It is pertinently true in our day as we continue to witness an ever lengthening list of wonderful human beings, as well as others who more manifestly show signs of personal trouble, who have put an end or are putting an end - a premature end - to their life on Earth. Clearly, their continued existence in this life had become unbearable, which explains their drastic action upon their mortal existence. What is so sad and tragic is that none of it has to be this way. It is an illusion that our life is unbearable - even in the most dire of circumstances - as countless heroines and heroes have demonstrated by clinging to life and insisting on making a difference even under acute pain and suffering.
I firmly believe what the Roman Catholic Church teaches that in all likelihood those who, in any circumstance, put an end to their own life are undoubtedly suffering some form of dis-ease, a real ailment separating them from their best self, dragging them down into the dark shadows of human isolation, loneliness, and despair.
However it remains true that they are responsible for their own destruction to the extent that they neglected to help themselves or refused the light, love, peace, forgiveness, mercy, and help offered to them within their spirit by the Spirit of the living God who knows each one of us human beings better than we know ourselves, and who knows and loves us on the inside. This is not to be interpreted as taking lightly the issue of suicide... it is very dangerous to risk locking oneself for all eternity in the very darkness of isolation and loneliness from which a suicide is trying to escape!
After all, no human being in their right mind, heart, or spirit would refuse a life rich with abundant access to truth, goodness, and beauty, or would refuse to be the object and recipient of perfect love, unmerited and freely given. Only the darkest and most perverse of human beings would see the face of true and perfect love and would spit at it and send it on its way with curses. Anthony Bourdain showed no such signs of hatred or vindictiveness or railing against life, the world, of God....
Still, we must encourage one another to stay clear of ending our life, but instead, to seek any and all helps to better face our demons and dark emotions such as isolation and loneliness.... We can ask God to help us be more sensitive and alert to such suffering in ourselves as well as in our neighbor and to do all we can to help one another and to appeal to God for his powerful aid, He who loves us so much as he demonstrated in his Son Jesus Christ.
So, dear reader, if the sudden and unexpected death of Anthony Bourdain - or for that matter of anyone known or close to you personally - has affected you, please accept my sympathies for your loss, and my simple assurances of human love and understanding in the midst of our shared human condition; even though we may not know one another.... Though far apart, in God we are never separated, not really, because of his Spirit who brings us together in our common humanity, our common origin in our Creator, and our common destiny in God's eternity.... Those of us who believe that we are all connected in God can pray humble and fervent prayers to the God of all mercy that he may show mercy to Anthony's soul, now that he has for a time left behind his earthly tent which was his mortal body; while we all wait for the resurrection of the dead and the final judgement at the hands of the Divine Mercy itself, our Lord Jesus Christ, King of the Universe.

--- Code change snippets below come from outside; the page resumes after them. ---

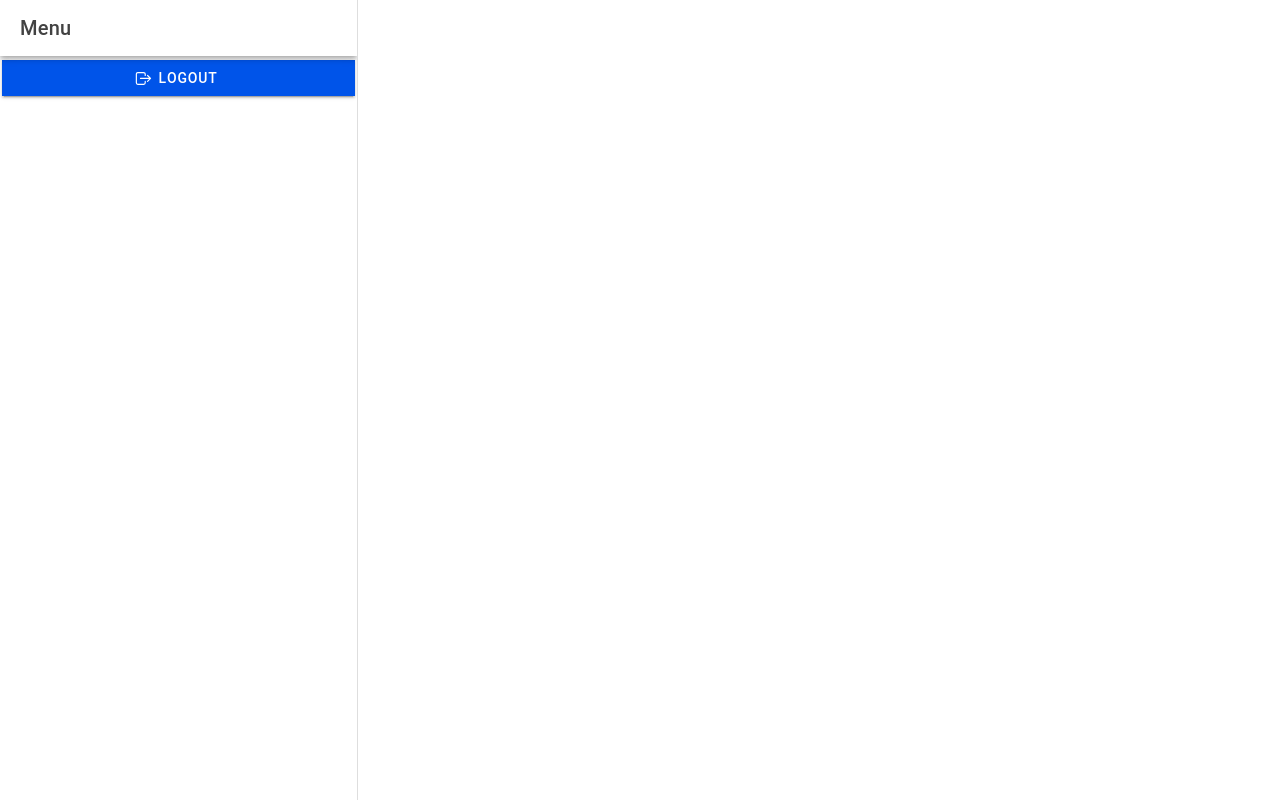
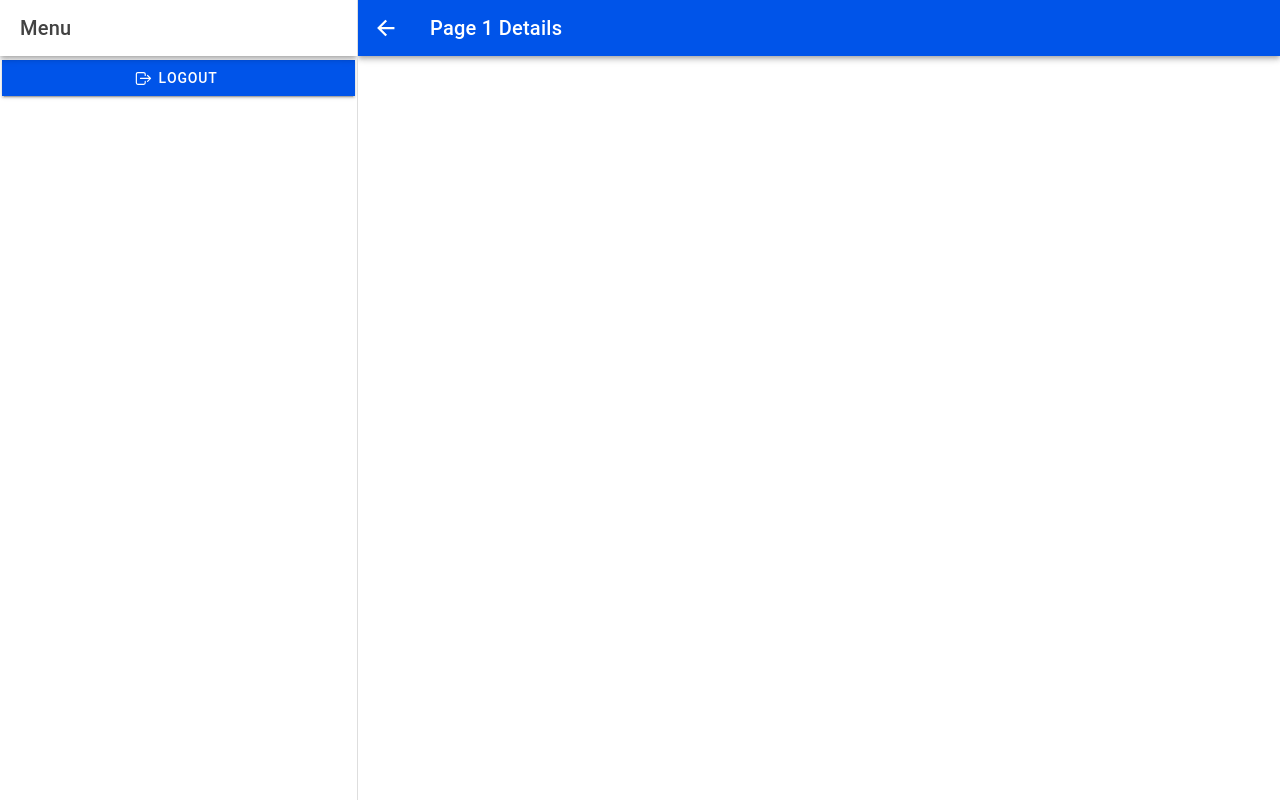
Before and after one commit to cliffamadeus/dev-2425, a React (Vite) app: page /app/page1/details in a window 1280 px wide. Built offline with nearby package versions, Linux system fonts and the light colour scheme.

Commit message:
Added details page for page 1

```diff
--- /dev/null
+++ b/src/pages/Details.tsx
@@ -0,0 +1,29 @@
+import {
+    IonBackButton,
+    IonButtons,
+    IonContent,
+    IonHeader,
+    IonMenuButton,
+    IonPage,
+    IonTitle,
+    IonToolbar
+} from '@ionic/react';
+
+const Details: React.FC = () => {
+  return (
+    <IonPage>
+        <IonHeader>
+            <IonToolbar color="primary">
+                <IonButtons slot="start">
+                    <IonBackButton defaultHref='/app/page1' />
+                </IonButtons>
+                <IonTitle>Page 1 Details</IonTitle>
+
+            </IonToolbar>
+        </IonHeader>
+        <IonContent className='ion-padding'></IonContent>
+    </IonPage>
+  );
+};
+
+export default Details;
--- a/src/pages/Menu.tsx
+++ b/src/pages/Menu.tsx
@@ -16,6 +16,7 @@
 import { Redirect, Route } from 'react-router';
 import Page1 from './Page1';
 import Page2 from './Page2';
+import Details from './Details';
 
 const Menu: React.FC = () => {
 
@@ -51,6 +52,7 @@
 
       <IonRouterOutlet id='main'>
         <Route exact path="/app/page1" component={Page1} />
+        <Route exact path="/app/page1/details" component={Details} />
         <Route exact path="/app/page2" component={Page2} />
         <Route exact path="/app">
           <Redirect to="/app/page1"/>
--- a/src/pages/Page1.tsx
+++ b/src/pages/Page1.tsx
@@ -1,4 +1,5 @@
 import {
+  IonButton,
   IonButtons,
     IonContent,
     IonHeader,
@@ -19,7 +20,10 @@
           <IonTitle>Page 1</IonTitle>
         </IonToolbar>
       </IonHeader>
-      <IonContent fullscreen>
+      <IonContent className='ion-padding'>
+        <IonButton routerLink="/app/page1/details" expand="full">
+            View Details
+        </IonButton>
 
       </IonContent>
     </IonPage>
```
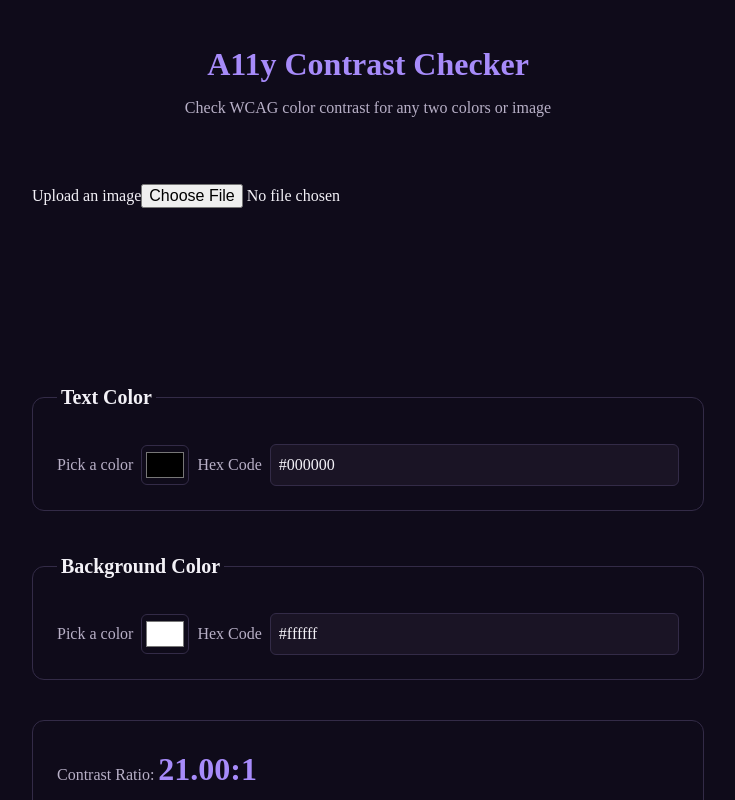
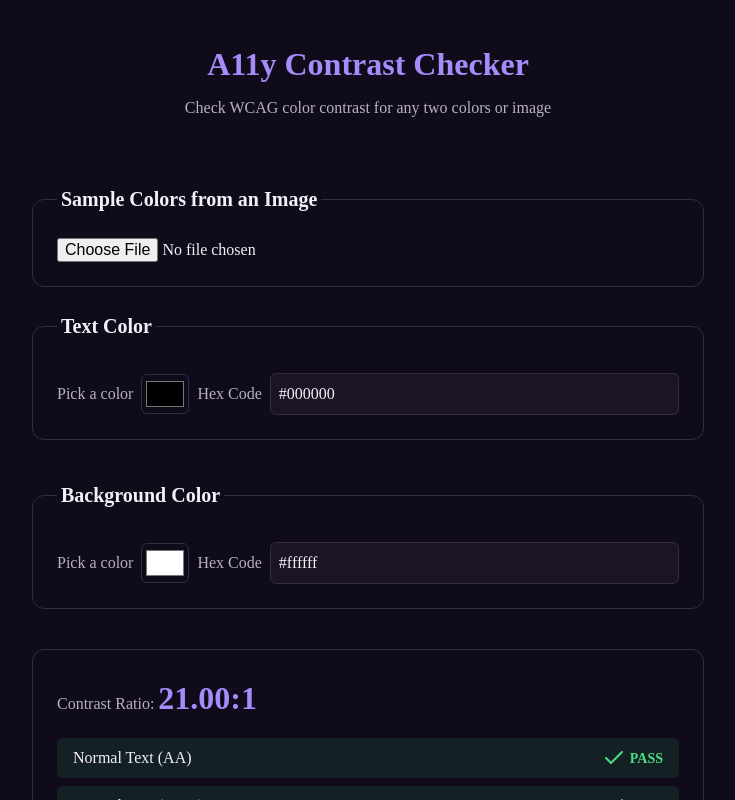
Before and after one commit to vbenedeto/a11y-contrast-checker, a Next.js app: page / in a window 1280 px wide. Shown: the top 800 px of the page, without its empty margins (272-1007 px from the left). Built offline with nearby package versions, Linux system fonts and the light colour scheme.

Commit message:
feat: style ImageColorPicker component

```diff
--- a/src/components/ImageColorPicker.tsx
+++ b/src/components/ImageColorPicker.tsx
@@ -1,4 +1,6 @@
 import { rgbToHex } from "@/lib/contrast";
+import styled from "@emotion/styled";
+import { Upload } from "lucide-react";
 import { useRef, useState } from "react";
 
 type PickTarget = 'foreground' | 'background';
@@ -7,6 +9,72 @@ type ImageColorPickerProps = {
   onForegroundPick: (hex: string) => void;
   onBackgroundPick: (hex: string) => void;
 };
+
+const Container = styled.fieldset`
+  border: 1px solid ${({ theme }) => theme.colors.border};
+  border-radius: ${({ theme }) => theme.radii.md};
+  padding: ${({ theme }) => theme.spacing.lg};
+  display: flex;
+  flex-direction: column;
+  gap: ${({ theme }) => theme.spacing.md};
+
+  legend {
+    font-size: ${({ theme }) => theme.fontSizes.lg};
+    font-weight: 600;
+    color: ${({ theme }) => theme.colors.text};
+    padding: 0 ${({ theme }) => theme.spacing.xs};
+  }
+`;
+
+const UploadRow = styled.div`
+  display: flex;
+  align-items: center;
+  gap: ${({ theme }) => theme.spacing.sm};
+
+  label {
+    font-size: ${({ theme }) => theme.fontSizes.base};
+    color: ${({ theme }) => theme.colors.textMuted};
+  }
+`;
+
+const VisuallyHidden = styled.label`
+  position: absolute;
+  width: 1px;
+  height: 1px;
+  padding: 0;
+  margin: -1px;
+  overflow: hidden;
+  clip: rect(0, 0, 0, 0);
+  white-space: nowrap;
+  border: 0;
+`;
+
+const RadioGroup = styled.div`
+  display: flex;
+  gap: ${({ theme }) => theme.spacing.lg};
+  font-size: ${({ theme }) => theme.fontSizes.base};
+  color: ${({ theme }) => theme.colors.textMuted};
+
+  label {
+    display: flex;
+    align-items: center;
+    gap: ${({ theme }) => theme.spacing.xs};
+    cursor: pointer;
+  }
+
+  input[type="radio"] {
+    accent-color: ${({ theme }) => theme.colors.primary};
+  }
+`;
+
+const StyledCanvas = styled.canvas<{ $visible: boolean }>`
+  display: ${({ $visible }) => ($visible ? 'block' : 'none')};
+  max-width: 100%;
+   height: auto;
+  max-width: 100%;
+  border-radius: ${({ theme }) => theme.radii.md};
+  cursor: crosshair;
+`;
 
 export function ImageColorPicker({ onForegroundPick, onBackgroundPick }: ImageColorPickerProps) {
   const canvasRef = useRef<HTMLCanvasElement>(null);
@@ -59,12 +127,19 @@ export function ImageColorPicker({ onForegroundPick, onBackgroundPick }: ImageCo
   }
 
   return (
-    <div>
-      <label htmlFor="image-upload">Upload an image</label>
-      <input id="image-upload" type="file" accept="image/*" onChange={handleFileChange} />
+    <Container>
+      <legend>Sample Colors from an Image</legend>
+
+      <UploadRow>
+        <VisuallyHidden htmlFor="image-upload">
+          Upload an image
+        </VisuallyHidden>
+        <input id="image-upload" type="file" accept="image/*"
+        onChange={handleFileChange} />
+      </UploadRow>
 
       {imageLoaded && (
-        <div role="radiogrup" aria-label="Choose which color you're picking">
+        <RadioGroup role="radiogrup" aria-label="Choose which color you're picking">
           <label htmlFor="">
             <input
               type="radio"
@@ -83,10 +158,10 @@ export function ImageColorPicker({ onForegroundPick, onBackgroundPick }: ImageCo
             />
             Pick background color
           </label>
-        </div>
+        </RadioGroup>
       )}
 
-      <canvas
+      <StyledCanvas
         ref={canvasRef}
         onClick={handleCanvasClick}
         role="img"
@@ -95,10 +170,8 @@ export function ImageColorPicker({ onForegroundPick, onBackgroundPick }: ImageCo
             ? `Uploaded image. Click anywhere to choose the ${pickTarget} color.`
             : 'No image uploaded yet'
         }
-        style={{ cursor: imageLoaded ? 'crosshair' : 'default', maxWidth: '100%' }}
-      >
-
-      </canvas>
-    </div>
+        $visible={imageLoaded}
+      />
+    </Container>
   )
 }
```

© 2004-2021 All rights reserved Fr. Gilles Surprenant, Associate Priest of Madonna House Apostolate & Poustinik, Montreal QC
© 2004-2021 Tous droits réservés Abbé Gilles Surprenant, Prêtre Associé de Madonna House Apostolate & Poustinik, Montréal QC
+ + + + + + + + + + + +